A different Culture
It was difficult to understand the Czech. When dealing with academics as well as those assisting various functions at the conference, the feelings were similar to any other conferences that I had attended. Academics were friendly and open to each other if you approach them. But when observing the general public that I met on the train or the tram, I saw very different expression altogether. The people were a bit aloof, perhaps deep in thought. They were either analyzing you, or busy in trying to solve some complex issues. At times, it was like in the scene of a cold-war spy movie. Everybody was anxious of some KGB agents looking after them, or something like that. I felt awkward in the beginning, at least on the first two days. Later, I got used to it. On the street, I felt more comfortable. Later I realized that after all, they were actually friendly. It is just that they have a unique expression. Something than can make you a bit uncomfortable in the beginning.
Bridges and cathedrals
Prague has many monuments for those who appreciate buildings and architectures. The city is separated by river Vitava that is connected by a number of bridges.

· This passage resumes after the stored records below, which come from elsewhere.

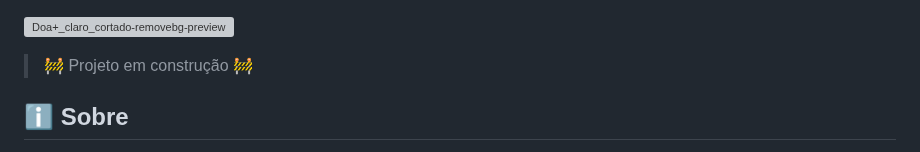
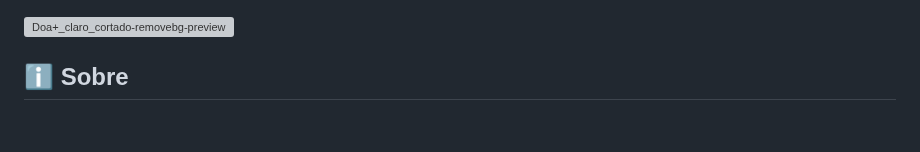
Before and after one commit to marimmbc/doamais, a Markdown page: README.md, the part around the change. Drawn GitHub-style; blank space fills up the shorter version; grey boxes are pictures that could not be loaded.

```diff
--- a/README.md
+++ b/README.md
@@ -1,7 +1,4 @@
-
 ![Doa+_claro_cortado-removebg-preview](https://github.com/marimmbc/doamais/assets/84236149/1afddc1e-9545-49db-a1e2-5b715d052d93)
-
-> :construction: Projeto em construção :construction:
 
 ## ℹ️ Sobre
 DoaMais é uma plataforma projetada para transformar a maneira como lidamos com itens não mais necessários, promovendo a sustentabilidade e o apoio à comunidade. Ao conectar doadores com pessoas em situação de necessidade, facilitamos a doação de itens, contribuindo diretamente para a Erradicação da Pobreza (Objetivo de Desenvolvimento Sustentável - ODS 1). O objetivo é criar uma ponte entre a abundância e a escassez, permitindo que cada item tenha uma nova vida útil e um impacto positivo na sociedade.
```
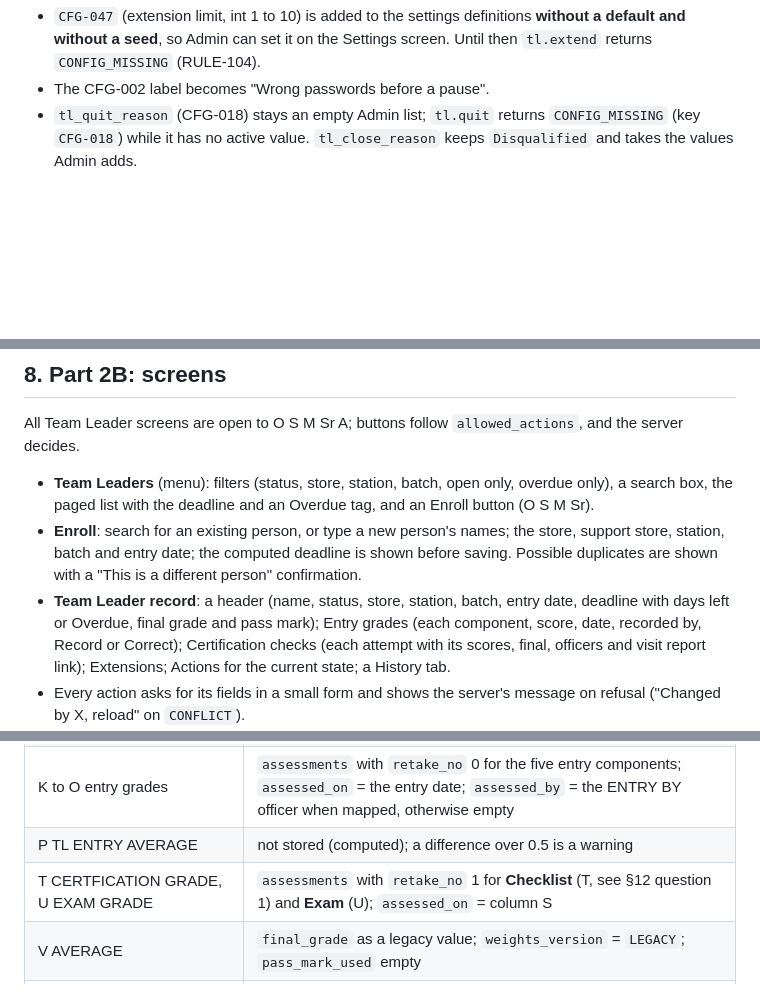
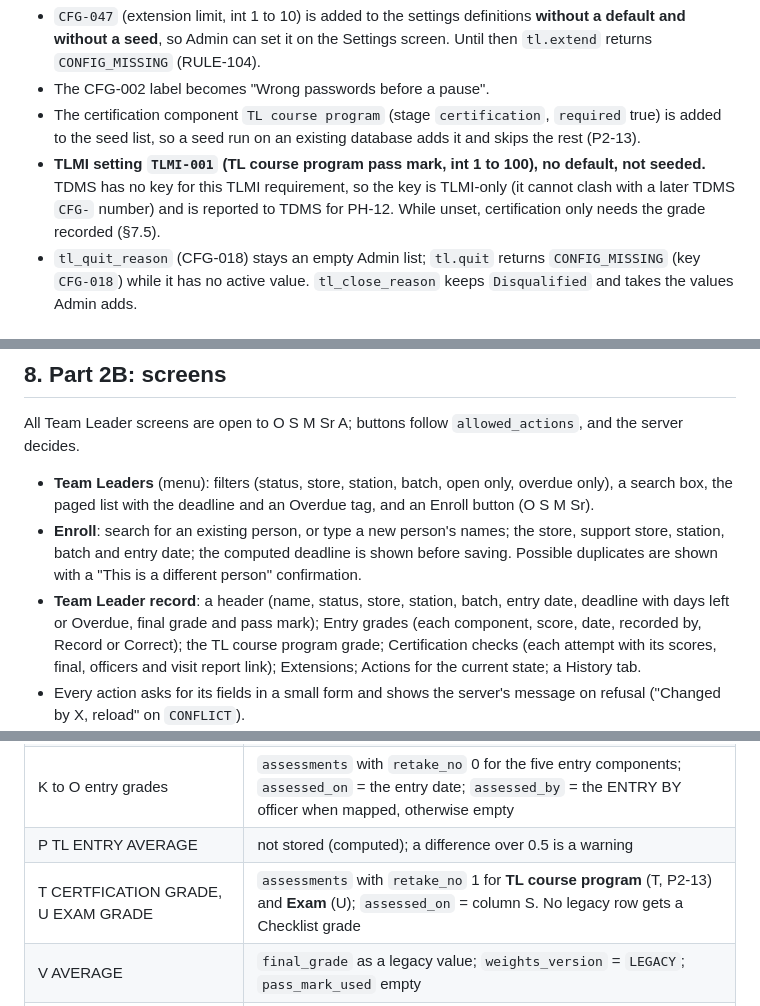
Before and after one commit to lheiiyy/TLMI-AI, a Markdown page: specs/2026-10-21-phase-2-enrollment-certification-design.md, 3 parts joined by grey strips. Drawn GitHub-style; blank space fills up the shorter version.

```diff
--- a/specs/2026-10-21-phase-2-enrollment-certification-design.md
+++ b/specs/2026-10-21-phase-2-enrollment-certification-design.md
@@ -129,6 +130,8 @@ Settings and lookups:
 
 - `CFG-047` (extension limit, int 1 to 10) is added to the settings definitions **without a default and without a seed**, so Admin can set it on the Settings screen. Until then `tl.extend` returns `CONFIG_MISSING` (RULE-104).
 - The CFG-002 label becomes "Wrong passwords before a pause".
+- The certification component `TL course program` (stage `certification`, `required` true) is added to the seed list, so a seed run on an existing database adds it and skips the rest (P2-13).
+- **TLMI setting `TLMI-001` (TL course program pass mark, int 1 to 100), no default, not seeded.** TDMS has no key for this TLMI requirement, so the key is TLMI-only (it cannot clash with a later TDMS `CFG-` number) and is reported to TDMS for PH-12. While unset, certification only needs the grade recorded (§7.5).
 - `tl_quit_reason` (CFG-018) stays an empty Admin list; `tl.quit` returns `CONFIG_MISSING` (key `CFG-018`) while it has no active value. `tl_close_reason` keeps `Disqualified` and takes the values Admin adds.
 
 ## 6. Part 2B: methods and permissions
@@ -232,7 +236,7 @@ All Team Leader screens are open to O S M Sr A; buttons follow `allowed_actions`
 
 - **Team Leaders** (menu): filters (status, store, station, batch, open only, overdue only), a search box, the paged list with the deadline and an Overdue tag, and an Enroll button (O S M Sr).
 - **Enroll**: search for an existing person, or type a new person's names; the store, support store, station, batch and entry date; the computed deadline is shown before saving. Possible duplicates are shown with a "This is a different person" confirmation.
-- **Team Leader record**: a header (name, status, store, station, batch, entry date, deadline with days left or Overdue, final grade and pass mark); Entry grades (each component, score, date, recorded by, Record or Correct); Certification checks (each attempt with its scores, final, officers and visit report link); Extensions; Actions for the current state; a History tab.
+- **Team Leader record**: a header (name, status, store, station, batch, entry date, deadline with days left or Overdue, final grade and pass mark); Entry grades (each component, score, date, recorded by, Record or Correct); the TL course program grade; Certification checks (each attempt with its scores, final, officers and visit report link); Extensions; Actions for the current state; a History tab.
 - Every action asks for its fields in a small form and shows the server's message on refusal ("Changed by X, reload" on `CONFLICT`).
 - Text from the server is set with `textContent` only. Client code for these screens goes in `src/client/tl.js`; `tools/assemble.js` inlines every `src/client/*.js` file, `api.js` first, then `app.js`, then the others in name order.
 
@@ -294,7 +298,7 @@ Upper case, trimmed, spaces collapsed. `LAST, FIRST MIDDLE` when the cell has a
 | Q CERTIFICATION DEADLINE | `deadline` when present; otherwise entry date + CFG-040 |
 | K to O entry grades | `assessments` with `retake_no` 0 for the five entry components; `assessed_on` = the entry date; `assessed_by` = the ENTRY BY officer when mapped, otherwise empty |
 | P TL ENTRY AVERAGE | not stored (computed); a difference over 0.5 is a warning |
-| T CERTFICATION GRADE, U EXAM GRADE | `assessments` with `retake_no` 1 for **Checklist** (T, see §12 question 1) and **Exam** (U); `assessed_on` = column S |
+| T CERTFICATION GRADE, U EXAM GRADE | `assessments` with `retake_no` 1 for **TL course program** (T, P2-13) and **Exam** (U); `assessed_on` = column S. No legacy row gets a Checklist grade |
 | V AVERAGE | `final_grade` as a legacy value; `weights_version` = `LEGACY`; `pass_mark_used` empty |
 | R CERT BY: | `tl_certifying_officers` (`retake_no` 1), one row per mapped officer |
 | S DATE CERTIFIED | `certified_on` for Certified and Promoted; for other statuses it is only the check date of T and U |
```
Also changed, not shown: other parts of specs/2026-10-21-phase-2-enrollment-certification-design.md (+23 -18 lines), plans/2026-10-21-phase-2-build-plan.md (+11 -10 lines).
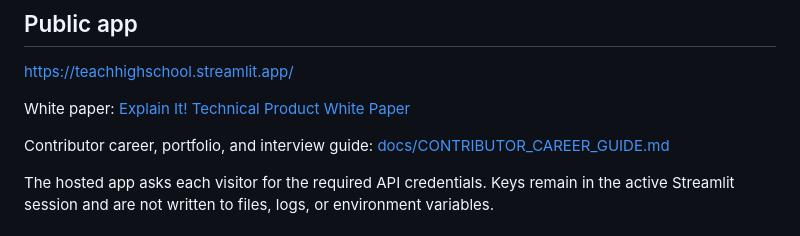
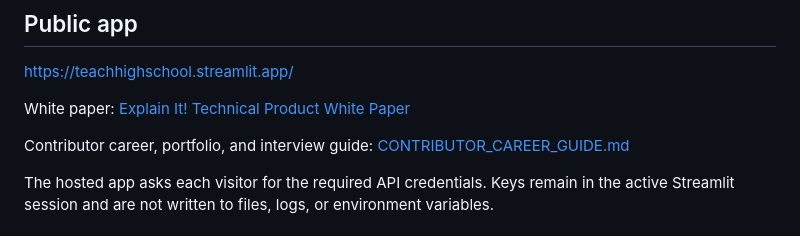
Before and after one commit to allanzhang721/AiLessonStudio, a Markdown page: README.md, the part around the change. Drawn GitHub-style.

Commit message:
docs: move contributor guide to repository root (#36)

```diff
--- a/README.md
+++ b/README.md
@@ -20,7 +20,7 @@ https://teachhighschool.streamlit.app/
 
 White paper: [Explain It! Technical Product White Paper](docs/whitepaper/Explain_It_White_Paper.pdf)
 
-Contributor career, portfolio, and interview guide: [docs/CONTRIBUTOR_CAREER_GUIDE.md](docs/CONTRIBUTOR_CAREER_GUIDE.md)
+Contributor career, portfolio, and interview guide: [CONTRIBUTOR_CAREER_GUIDE.md](CONTRIBUTOR_CAREER_GUIDE.md)
 
 The hosted app asks each visitor for the required API credentials. Keys remain in the active Streamlit session and are not written to files, logs, or environment variables.
 
```
Also changed, not shown: CONTRIBUTOR_CAREER_GUIDE.md (renamed from docs/CONTRIBUTOR_CAREER_GUIDE.md).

The most famous of all is Charles Bridge that was constructed in 1357 under the auspices of King Charles IV who ruled Bohemia and Luxembourg. Today the bridge is a pedestrian way and is frequented by tourists. The air was lively with artists offering sketching services and musics being played by street performers. The views from the bridge were magnificent. No wonder many tourists were taking their selfie photos, in addition to panoramas. Haha…
Prague also offers a number of cathedrals and other religious buildings such as old synagogues etc.
I was in Praha attending CHISA 2014, and my paper was the last on the list as part of the Process Intensification Symposium. Since it was on the last session of the last day, I thought that I was a bit unlucky, partly because I didn’t pay my registration in advanced. But I was surprised to see that the room was full. As the earlier presenters completed their presentations, there were not many questions asked. Then I got a bit nervous. They must have been waiting for my presentation, and it was true. Many questions were asked based on my presentations. I clearly answered some of the questions, and apologize for not being able to give some of the details they needed due to limitations of our study (read: lack of sophistications on our equipment). After the sessions, we had further discussions and exchange cards. Hopefully, this will mark as another important milestone for our research networking.
Mosques in Praha
There were a number of mosques in Praha. The largest was located in Praha-9. We didn’t got a chance to be there due to time constraints. We nevertheless visited the two mosques in Praha-1. The first was on 14 Politickych Veznu Street, located across the Istanbul Kebab restaurant. A new one was sited near the police station, not far from the previous one. The entrance was next to a kebab restaurant. There were quite a number of people from various nationalities attending the maghrib prayer that we attended.